He’s always had the stand-up skills, as everyone knows. You don’t become a K-1 World Grand Prix Champion without knowing how to throw a punch or two. You add to that the fact that Hunt’s head is seemingly made out of concrete, and all you need is to teach the Samoan Heavyweight how to defend a takedown and how to defend against submission attacks.
Well, someone taught the big fella.
Hunt finally found his comfort zone in the Octagon and after the McCorkle bout, he started finding success in the UFC.
Hunt followed up the McCorkle loss by picking up his first win in the UFC, a knockout of Chris Tuchscherer at UFC 127 in February of 2011. After picking a decision victory over the highly-regarded Ben Rothwell, Hunt would score very impressive, back-to-back knockouts of Cheick Kongo and Stefan Struve.
The big man started gaining momentum.
Unfortunately for Hunt, that momentum would be derailed against a fighter you may have heard of, a guy by the name of Junior Dos Santos.
Dos Santos, a former UFC Heavyweight Champion, made easy work out of Hunt, knocking him out with a spectacular spinning head kick after punishing him for three straight rounds. Until the knockout, however, Hunt was taking everything Dos Santos had and was even firing off a nice shot or two in the process.
Regardless, a loss is a loss, so it was back to the drawing board for Mr. Hunt.
Hunt would follow the Dos Santos fight up with what many call the greatest Heavyweight fight in MMA history, a five-round, rock’m-sock’m robot slugfest with Antonio “Bigfoot” Silva in December of 2013.
The Hunt-Bigfoot classic would be ruled a draw, and would look even more impressive in hindsight as Bigfoot ended up testing positive for elevated levels of testosterone after the bout.
Hunt’s last fight was another impressive win, as he did what he does best — scoring a “walk-off knockout” over top-ranked contender Roy “Big Country” Nelson in September.
And that brings us to today.
The man who brought a less than .500 record into the Octagon and was offered to sit at home and get paid by the company President because of the belief that he’ll never amount to much in the highly competitive UFC ranks, now finds himself in a position to become champion.
Well, interim champion. Either way, an impressive climb for the Samoan bulldozer.
When the news broke that UFC Heavyweight Champion Cain Velasquez was out of his scheduled title defense against Fabricio Werdum at the promotion’s debut event in Mexico, the company needed to find a replacement to save the card.

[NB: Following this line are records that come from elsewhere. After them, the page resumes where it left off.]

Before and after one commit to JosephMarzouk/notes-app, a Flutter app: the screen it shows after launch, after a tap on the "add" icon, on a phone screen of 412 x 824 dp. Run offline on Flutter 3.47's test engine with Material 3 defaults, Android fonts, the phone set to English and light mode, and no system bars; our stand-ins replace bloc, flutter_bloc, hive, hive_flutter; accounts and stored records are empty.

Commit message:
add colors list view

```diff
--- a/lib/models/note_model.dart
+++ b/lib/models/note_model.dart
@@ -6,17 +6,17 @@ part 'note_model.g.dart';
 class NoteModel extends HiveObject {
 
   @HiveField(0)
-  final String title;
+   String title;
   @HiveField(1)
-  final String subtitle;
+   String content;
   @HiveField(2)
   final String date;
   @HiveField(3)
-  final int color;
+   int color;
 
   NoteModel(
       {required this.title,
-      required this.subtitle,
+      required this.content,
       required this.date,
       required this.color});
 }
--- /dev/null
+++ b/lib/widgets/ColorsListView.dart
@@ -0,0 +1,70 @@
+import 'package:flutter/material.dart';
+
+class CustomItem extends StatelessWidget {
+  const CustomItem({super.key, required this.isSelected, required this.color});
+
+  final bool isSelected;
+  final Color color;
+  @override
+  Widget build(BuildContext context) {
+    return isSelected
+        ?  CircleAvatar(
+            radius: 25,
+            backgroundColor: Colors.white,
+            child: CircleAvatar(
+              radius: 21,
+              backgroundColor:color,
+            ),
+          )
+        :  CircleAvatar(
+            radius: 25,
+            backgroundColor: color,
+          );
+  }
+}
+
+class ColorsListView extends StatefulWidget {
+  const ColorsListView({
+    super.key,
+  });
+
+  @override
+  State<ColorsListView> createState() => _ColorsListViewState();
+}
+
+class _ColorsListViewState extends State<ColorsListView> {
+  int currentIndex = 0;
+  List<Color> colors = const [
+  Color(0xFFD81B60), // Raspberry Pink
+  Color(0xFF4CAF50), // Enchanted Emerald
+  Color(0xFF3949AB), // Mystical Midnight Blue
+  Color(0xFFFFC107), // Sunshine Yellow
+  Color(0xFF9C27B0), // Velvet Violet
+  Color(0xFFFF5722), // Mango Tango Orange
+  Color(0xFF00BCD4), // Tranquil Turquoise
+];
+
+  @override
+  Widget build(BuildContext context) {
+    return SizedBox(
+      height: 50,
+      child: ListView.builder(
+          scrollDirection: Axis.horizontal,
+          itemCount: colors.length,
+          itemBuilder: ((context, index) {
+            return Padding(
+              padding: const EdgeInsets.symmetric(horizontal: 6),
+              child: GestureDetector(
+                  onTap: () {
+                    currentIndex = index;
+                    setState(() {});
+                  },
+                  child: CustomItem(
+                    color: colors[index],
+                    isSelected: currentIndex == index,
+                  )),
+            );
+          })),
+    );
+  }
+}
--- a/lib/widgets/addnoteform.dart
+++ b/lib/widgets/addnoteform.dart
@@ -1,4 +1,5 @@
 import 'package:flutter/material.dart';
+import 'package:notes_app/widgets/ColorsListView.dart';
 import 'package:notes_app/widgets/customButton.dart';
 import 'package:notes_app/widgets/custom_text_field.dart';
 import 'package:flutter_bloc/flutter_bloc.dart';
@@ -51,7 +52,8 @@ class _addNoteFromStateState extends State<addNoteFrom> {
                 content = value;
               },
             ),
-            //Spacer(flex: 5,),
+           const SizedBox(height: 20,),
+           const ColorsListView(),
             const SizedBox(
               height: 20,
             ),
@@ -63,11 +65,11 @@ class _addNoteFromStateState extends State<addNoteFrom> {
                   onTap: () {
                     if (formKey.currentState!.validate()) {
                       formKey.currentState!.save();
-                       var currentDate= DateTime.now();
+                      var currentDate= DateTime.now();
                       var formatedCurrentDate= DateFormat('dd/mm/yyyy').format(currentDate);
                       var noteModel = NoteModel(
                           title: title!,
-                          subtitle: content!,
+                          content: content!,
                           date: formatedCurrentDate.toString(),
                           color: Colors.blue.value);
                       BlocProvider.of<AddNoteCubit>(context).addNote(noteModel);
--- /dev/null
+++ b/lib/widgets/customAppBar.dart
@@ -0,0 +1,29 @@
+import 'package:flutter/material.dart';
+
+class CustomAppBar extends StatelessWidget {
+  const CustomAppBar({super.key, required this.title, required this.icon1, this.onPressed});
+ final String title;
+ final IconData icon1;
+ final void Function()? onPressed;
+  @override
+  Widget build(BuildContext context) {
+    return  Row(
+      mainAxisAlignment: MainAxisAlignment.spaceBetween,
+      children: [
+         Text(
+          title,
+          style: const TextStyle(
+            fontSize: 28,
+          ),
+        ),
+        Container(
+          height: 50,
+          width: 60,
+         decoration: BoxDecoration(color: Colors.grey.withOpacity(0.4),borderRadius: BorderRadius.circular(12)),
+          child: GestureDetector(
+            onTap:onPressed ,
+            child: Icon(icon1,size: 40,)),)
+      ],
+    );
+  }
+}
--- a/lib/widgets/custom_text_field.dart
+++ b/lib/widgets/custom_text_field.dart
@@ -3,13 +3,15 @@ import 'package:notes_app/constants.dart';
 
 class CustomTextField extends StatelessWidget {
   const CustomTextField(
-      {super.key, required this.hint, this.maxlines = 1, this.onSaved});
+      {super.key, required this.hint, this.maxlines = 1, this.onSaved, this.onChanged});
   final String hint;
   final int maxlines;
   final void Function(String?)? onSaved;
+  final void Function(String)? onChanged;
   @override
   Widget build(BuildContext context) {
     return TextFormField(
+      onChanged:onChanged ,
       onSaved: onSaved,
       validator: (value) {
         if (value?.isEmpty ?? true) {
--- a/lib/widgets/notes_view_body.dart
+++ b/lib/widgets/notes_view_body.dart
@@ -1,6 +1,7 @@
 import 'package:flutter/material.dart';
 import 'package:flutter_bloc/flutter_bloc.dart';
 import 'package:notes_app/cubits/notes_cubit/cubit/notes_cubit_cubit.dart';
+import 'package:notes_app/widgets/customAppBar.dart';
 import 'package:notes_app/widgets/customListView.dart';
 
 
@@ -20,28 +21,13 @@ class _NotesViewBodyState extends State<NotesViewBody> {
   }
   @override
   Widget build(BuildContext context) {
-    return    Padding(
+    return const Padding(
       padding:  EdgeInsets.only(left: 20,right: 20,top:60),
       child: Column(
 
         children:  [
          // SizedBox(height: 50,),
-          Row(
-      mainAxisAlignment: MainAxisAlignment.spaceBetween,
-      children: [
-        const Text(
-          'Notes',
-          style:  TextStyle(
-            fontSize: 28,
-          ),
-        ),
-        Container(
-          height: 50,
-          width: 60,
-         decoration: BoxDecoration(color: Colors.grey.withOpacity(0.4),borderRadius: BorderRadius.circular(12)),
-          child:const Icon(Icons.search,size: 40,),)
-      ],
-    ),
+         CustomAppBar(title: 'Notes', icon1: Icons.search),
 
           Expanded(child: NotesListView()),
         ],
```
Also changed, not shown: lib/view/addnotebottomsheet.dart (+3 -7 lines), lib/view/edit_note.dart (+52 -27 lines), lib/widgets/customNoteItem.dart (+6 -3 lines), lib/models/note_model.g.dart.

Enter Mark Hunt.
Hunt will step into the cage this Saturday at UFC 180 in Arena Mexico against the number one contender in the UFC Heavyweight division, Fabricio Werdum, for a chance to become the interim UFC Heavyweight Champion, which would set him up for a title unification bout with Cain Velasquez when the champ makes his return.
If Hunt wins this weekend, he has the chance to become a real-life Rocky Balboa. A guy who was counted out by many, if not everyone, only to turn around and prove he’s got what it takes to compete — and defeat — the best in the world.
Not a bad story.
UFC 180: Werdum vs. Hunt takes place this Saturday, November 15th from Arena Mexico in Mexico City, Mexico, airing live on pay-per-view. If you can’t watch the event for whatever reason, make sure to check out MMANews.com, as we will be providing live, round-by-round results coverage of the entire event!
Do you guys feel Hunt has a chance at beating Werdum this weekend? Let us know by posting your feedback in the “Comments” section below. You can also hit me up directly on Facebook at Facebook.com/MattBooneWZR, and/or on Twitter @MBoone420.